OXFORD, Miss.–The U.S. Department of Housing and Urban Development (HUD)’s Office of General Counsel selected third year UM Law student Taylor Baronich into their very competitive Legal Honors Program for their 2015-2016 class. Each year the Program selects 10-20 candidates from all over the country to help further HUD’s mission to “create strong, sustainable, inclusive communities and quality affordable homes for all.” As a member of the Legal Honors Program, Baronich will work in the Office of the General Counsel for HUD, receive continued legal training during that time and be assigned a mentor.
“Through the Housing Clinic (at the UM Law School), I developed a passion for housing law, studied complex legal issues, and learned the critical policy concerns. I believe that these three things I gained through the Housing Clinic—knowledge of the relevant law, understanding of important policy and humanitarian concerns and a bright enthusiasm—are likely what set me apart from other candidates,” says Baronich.
Professor Desiree Hensley, director of the Housing Clinic, is thrilled that Taylor is going to work for the HUD Legal Honors Program. Law graduates who are selected for the Legal Honors Program have the opportunity to become the future leaders in the programs and practice areas in which they work.
“Taylor has the skills, training, commitment and desire to successfully work on the front lines of housing policy in the United States. It’s exciting to imagine that a graduate of UM Law may help shape the way our neighborhoods and communities function in the 21st century.”
Baronich says Professor Desiree Hensley and staff attorney Forrest Jenkins did a phenomenal job of not limiting her work (in the clinic) to narrow issues. By studying all aspects of a case (such as the client’s family dynamic, financial status and legal issue) the Housing Clinic taught her how to seek solutions that not only alleviate a legal problem, but also improve the client’s quality of life.
Associate Dean for the Clinical Programs, Deborah Bell, believes immersion in clinical practice gives students an advantage in pursuing opportunities such as the HUD Honors Program.
“Students in the Housing Clinic leave law school with genuine practice skills and the equivalent of a mentorship with a housing law expert.”

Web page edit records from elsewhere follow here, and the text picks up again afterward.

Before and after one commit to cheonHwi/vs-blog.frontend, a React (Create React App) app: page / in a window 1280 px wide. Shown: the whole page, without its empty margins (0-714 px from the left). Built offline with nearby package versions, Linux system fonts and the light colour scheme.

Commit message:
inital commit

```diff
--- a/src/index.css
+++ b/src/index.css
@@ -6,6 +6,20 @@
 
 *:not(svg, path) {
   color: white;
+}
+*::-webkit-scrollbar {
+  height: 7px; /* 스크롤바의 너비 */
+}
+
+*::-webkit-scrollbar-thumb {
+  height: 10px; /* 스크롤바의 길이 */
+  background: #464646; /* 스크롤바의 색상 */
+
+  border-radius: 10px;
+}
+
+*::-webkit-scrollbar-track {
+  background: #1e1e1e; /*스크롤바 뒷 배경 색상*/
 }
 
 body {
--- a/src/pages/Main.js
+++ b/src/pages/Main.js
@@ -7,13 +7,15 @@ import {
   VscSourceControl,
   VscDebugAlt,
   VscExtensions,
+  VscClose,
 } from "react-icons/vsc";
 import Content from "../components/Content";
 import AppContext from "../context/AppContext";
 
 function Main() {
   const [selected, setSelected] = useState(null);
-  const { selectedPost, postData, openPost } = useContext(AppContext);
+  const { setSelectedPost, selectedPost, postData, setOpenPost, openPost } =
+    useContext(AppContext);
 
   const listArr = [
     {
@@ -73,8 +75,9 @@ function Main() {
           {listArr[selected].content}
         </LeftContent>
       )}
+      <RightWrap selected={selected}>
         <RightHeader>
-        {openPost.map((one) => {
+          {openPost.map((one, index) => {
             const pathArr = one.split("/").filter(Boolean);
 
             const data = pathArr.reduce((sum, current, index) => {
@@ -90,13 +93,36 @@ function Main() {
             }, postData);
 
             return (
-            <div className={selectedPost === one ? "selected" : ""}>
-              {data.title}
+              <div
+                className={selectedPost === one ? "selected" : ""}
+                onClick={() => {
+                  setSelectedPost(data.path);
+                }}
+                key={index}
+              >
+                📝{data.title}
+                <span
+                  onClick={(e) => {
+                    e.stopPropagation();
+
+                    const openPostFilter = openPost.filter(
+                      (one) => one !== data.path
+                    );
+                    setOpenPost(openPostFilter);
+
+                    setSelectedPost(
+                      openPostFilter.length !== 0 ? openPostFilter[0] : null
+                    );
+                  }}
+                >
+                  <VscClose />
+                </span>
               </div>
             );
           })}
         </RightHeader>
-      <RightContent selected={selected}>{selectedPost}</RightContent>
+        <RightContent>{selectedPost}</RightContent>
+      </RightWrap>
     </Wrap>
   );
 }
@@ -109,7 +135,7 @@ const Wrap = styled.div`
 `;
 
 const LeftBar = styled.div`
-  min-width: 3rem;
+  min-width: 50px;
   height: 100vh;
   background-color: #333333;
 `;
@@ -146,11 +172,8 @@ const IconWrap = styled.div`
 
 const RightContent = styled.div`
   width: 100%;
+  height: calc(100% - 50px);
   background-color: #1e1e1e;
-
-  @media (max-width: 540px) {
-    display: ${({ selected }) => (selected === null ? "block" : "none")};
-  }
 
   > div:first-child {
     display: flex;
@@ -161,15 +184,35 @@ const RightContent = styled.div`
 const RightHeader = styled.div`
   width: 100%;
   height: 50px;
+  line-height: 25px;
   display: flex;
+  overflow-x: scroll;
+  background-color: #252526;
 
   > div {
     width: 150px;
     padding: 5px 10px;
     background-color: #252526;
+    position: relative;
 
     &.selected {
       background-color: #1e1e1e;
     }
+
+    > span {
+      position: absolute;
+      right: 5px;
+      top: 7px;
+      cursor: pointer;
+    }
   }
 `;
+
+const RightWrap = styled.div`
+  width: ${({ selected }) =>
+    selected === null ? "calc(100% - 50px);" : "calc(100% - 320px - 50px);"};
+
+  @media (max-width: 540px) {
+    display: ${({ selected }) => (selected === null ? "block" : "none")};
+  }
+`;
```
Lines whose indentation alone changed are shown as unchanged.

Baronich’s 14-month appointment will be at the HUD Regional Office of Region VI in Fort Worth, Texas. The Program starts off with a week-long training in Washington D.C. with the past and current class of HUD legal honors recipients.